WHAT IS EXPECTED.
Every entry in this listing should be written out exactly.
===== RECORD EXTRACTS =====
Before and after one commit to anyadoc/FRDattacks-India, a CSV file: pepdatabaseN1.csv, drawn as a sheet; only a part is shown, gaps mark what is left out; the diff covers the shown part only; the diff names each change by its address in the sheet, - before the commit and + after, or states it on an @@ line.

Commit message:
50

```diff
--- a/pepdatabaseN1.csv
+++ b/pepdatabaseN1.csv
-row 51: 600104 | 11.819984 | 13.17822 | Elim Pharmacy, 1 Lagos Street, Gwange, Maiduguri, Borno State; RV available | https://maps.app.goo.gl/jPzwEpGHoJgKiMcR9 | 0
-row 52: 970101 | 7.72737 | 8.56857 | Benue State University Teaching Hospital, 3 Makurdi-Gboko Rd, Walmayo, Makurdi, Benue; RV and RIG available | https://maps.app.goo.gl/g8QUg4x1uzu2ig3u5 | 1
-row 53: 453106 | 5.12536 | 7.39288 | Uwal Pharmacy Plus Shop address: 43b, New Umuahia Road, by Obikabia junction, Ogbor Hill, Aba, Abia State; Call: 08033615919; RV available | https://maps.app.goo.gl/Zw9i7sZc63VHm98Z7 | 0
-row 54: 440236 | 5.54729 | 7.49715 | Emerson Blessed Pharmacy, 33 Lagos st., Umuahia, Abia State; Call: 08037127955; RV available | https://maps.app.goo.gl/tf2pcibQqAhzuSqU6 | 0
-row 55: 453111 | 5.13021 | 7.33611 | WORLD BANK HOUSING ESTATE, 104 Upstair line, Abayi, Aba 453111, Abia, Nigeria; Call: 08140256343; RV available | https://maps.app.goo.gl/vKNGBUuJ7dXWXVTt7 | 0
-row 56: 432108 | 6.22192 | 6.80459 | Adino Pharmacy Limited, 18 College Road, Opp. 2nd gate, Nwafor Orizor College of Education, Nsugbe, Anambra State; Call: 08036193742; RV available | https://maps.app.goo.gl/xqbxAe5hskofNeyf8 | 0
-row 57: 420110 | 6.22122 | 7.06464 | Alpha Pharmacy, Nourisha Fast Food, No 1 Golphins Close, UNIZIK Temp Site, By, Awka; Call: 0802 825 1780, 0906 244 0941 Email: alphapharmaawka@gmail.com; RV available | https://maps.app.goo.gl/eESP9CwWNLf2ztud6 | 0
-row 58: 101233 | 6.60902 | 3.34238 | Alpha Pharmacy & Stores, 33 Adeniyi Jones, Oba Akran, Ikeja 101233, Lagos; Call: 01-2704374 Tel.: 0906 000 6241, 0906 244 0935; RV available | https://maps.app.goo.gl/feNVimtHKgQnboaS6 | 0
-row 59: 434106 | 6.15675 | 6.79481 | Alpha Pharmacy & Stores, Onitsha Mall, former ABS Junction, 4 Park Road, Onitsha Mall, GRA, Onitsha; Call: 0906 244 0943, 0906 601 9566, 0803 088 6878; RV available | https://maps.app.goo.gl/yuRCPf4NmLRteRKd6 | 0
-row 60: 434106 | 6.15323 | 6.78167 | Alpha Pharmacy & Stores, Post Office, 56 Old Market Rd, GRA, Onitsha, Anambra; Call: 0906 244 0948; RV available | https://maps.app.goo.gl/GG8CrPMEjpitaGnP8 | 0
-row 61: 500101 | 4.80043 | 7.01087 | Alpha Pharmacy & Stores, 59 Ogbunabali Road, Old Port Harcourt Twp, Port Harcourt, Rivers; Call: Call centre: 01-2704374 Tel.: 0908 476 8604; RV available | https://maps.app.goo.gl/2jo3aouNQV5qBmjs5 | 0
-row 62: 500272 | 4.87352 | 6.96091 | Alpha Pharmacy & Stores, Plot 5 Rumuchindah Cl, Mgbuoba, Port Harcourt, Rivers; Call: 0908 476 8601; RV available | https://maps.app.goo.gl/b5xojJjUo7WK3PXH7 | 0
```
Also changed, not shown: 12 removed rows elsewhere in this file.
=====
TASK ANSWER.
Before and after one commit to anyadoc/FRDattacks-India, a CSV file: pepdatabaseN1.csv, drawn as a sheet; only a part is shown, gaps mark what is left out; the diff covers the shown part only; the diff names each change by its address in the sheet, - before the commit and + after, or states it on an @@ line.

Commit message:
50

```diff
--- a/pepdatabaseN1.csv
+++ b/pepdatabaseN1.csv
-row 51: 600104 | 11.819984 | 13.17822 | Elim Pharmacy, 1 Lagos Street, Gwange, Maiduguri, Borno State; RV available | https://maps.app.goo.gl/jPzwEpGHoJgKiMcR9 | 0
-row 52: 970101 | 7.72737 | 8.56857 | Benue State University Teaching Hospital, 3 Makurdi-Gboko Rd, Walmayo, Makurdi, Benue; RV and RIG available | https://maps.app.goo.gl/g8QUg4x1uzu2ig3u5 | 1
-row 53: 453106 | 5.12536 | 7.39288 | Uwal Pharmacy Plus Shop address: 43b, New Umuahia Road, by Obikabia junction, Ogbor Hill, Aba, Abia State; Call: 08033615919; RV available | https://maps.app.goo.gl/Zw9i7sZc63VHm98Z7 | 0
-row 54: 440236 | 5.54729 | 7.49715 | Emerson Blessed Pharmacy, 33 Lagos st., Umuahia, Abia State; Call: 08037127955; RV available | https://maps.app.goo.gl/tf2pcibQqAhzuSqU6 | 0
-row 55: 453111 | 5.13021 | 7.33611 | WORLD BANK HOUSING ESTATE, 104 Upstair line, Abayi, Aba 453111, Abia, Nigeria; Call: 08140256343; RV available | https://maps.app.goo.gl/vKNGBUuJ7dXWXVTt7 | 0
-row 56: 432108 | 6.22192 | 6.80459 | Adino Pharmacy Limited, 18 College Road, Opp. 2nd gate, Nwafor Orizor College of Education, Nsugbe, Anambra State; Call: 08036193742; RV available | https://maps.app.goo.gl/xqbxAe5hskofNeyf8 | 0
-row 57: 420110 | 6.22122 | 7.06464 | Alpha Pharmacy, Nourisha Fast Food, No 1 Golphins Close, UNIZIK Temp Site, By, Awka; Call: 0802 825 1780, 0906 244 0941 Email: alphapharmaawka@gmail.com; RV available | https://maps.app.goo.gl/eESP9CwWNLf2ztud6 | 0
-row 58: 101233 | 6.60902 | 3.34238 | Alpha Pharmacy & Stores, 33 Adeniyi Jones, Oba Akran, Ikeja 101233, Lagos; Call: 01-2704374 Tel.: 0906 000 6241, 0906 244 0935; RV available | https://maps.app.goo.gl/feNVimtHKgQnboaS6 | 0
-row 59: 434106 | 6.15675 | 6.79481 | Alpha Pharmacy & Stores, Onitsha Mall, former ABS Junction, 4 Park Road, Onitsha Mall, GRA, Onitsha; Call: 0906 244 0943, 0906 601 9566, 0803 088 6878; RV available | https://maps.app.goo.gl/yuRCPf4NmLRteRKd6 | 0
-row 60: 434106 | 6.15323 | 6.78167 | Alpha Pharmacy & Stores, Post Office, 56 Old Market Rd, GRA, Onitsha, Anambra; Call: 0906 244 0948; RV available | https://maps.app.goo.gl/GG8CrPMEjpitaGnP8 | 0
-row 61: 500101 | 4.80043 | 7.01087 | Alpha Pharmacy & Stores, 59 Ogbunabali Road, Old Port Harcourt Twp, Port Harcourt, Rivers; Call: Call centre: 01-2704374 Tel.: 0908 476 8604; RV available | https://maps.app.goo.gl/2jo3aouNQV5qBmjs5 | 0
-row 62: 500272 | 4.87352 | 6.96091 | Alpha Pharmacy & Stores, Plot 5 Rumuchindah Cl, Mgbuoba, Port Harcourt, Rivers; Call: 0908 476 8601; RV available | https://maps.app.goo.gl/b5xojJjUo7WK3PXH7 | 0
```
Also changed, not shown: 12 removed rows elsewhere in this file.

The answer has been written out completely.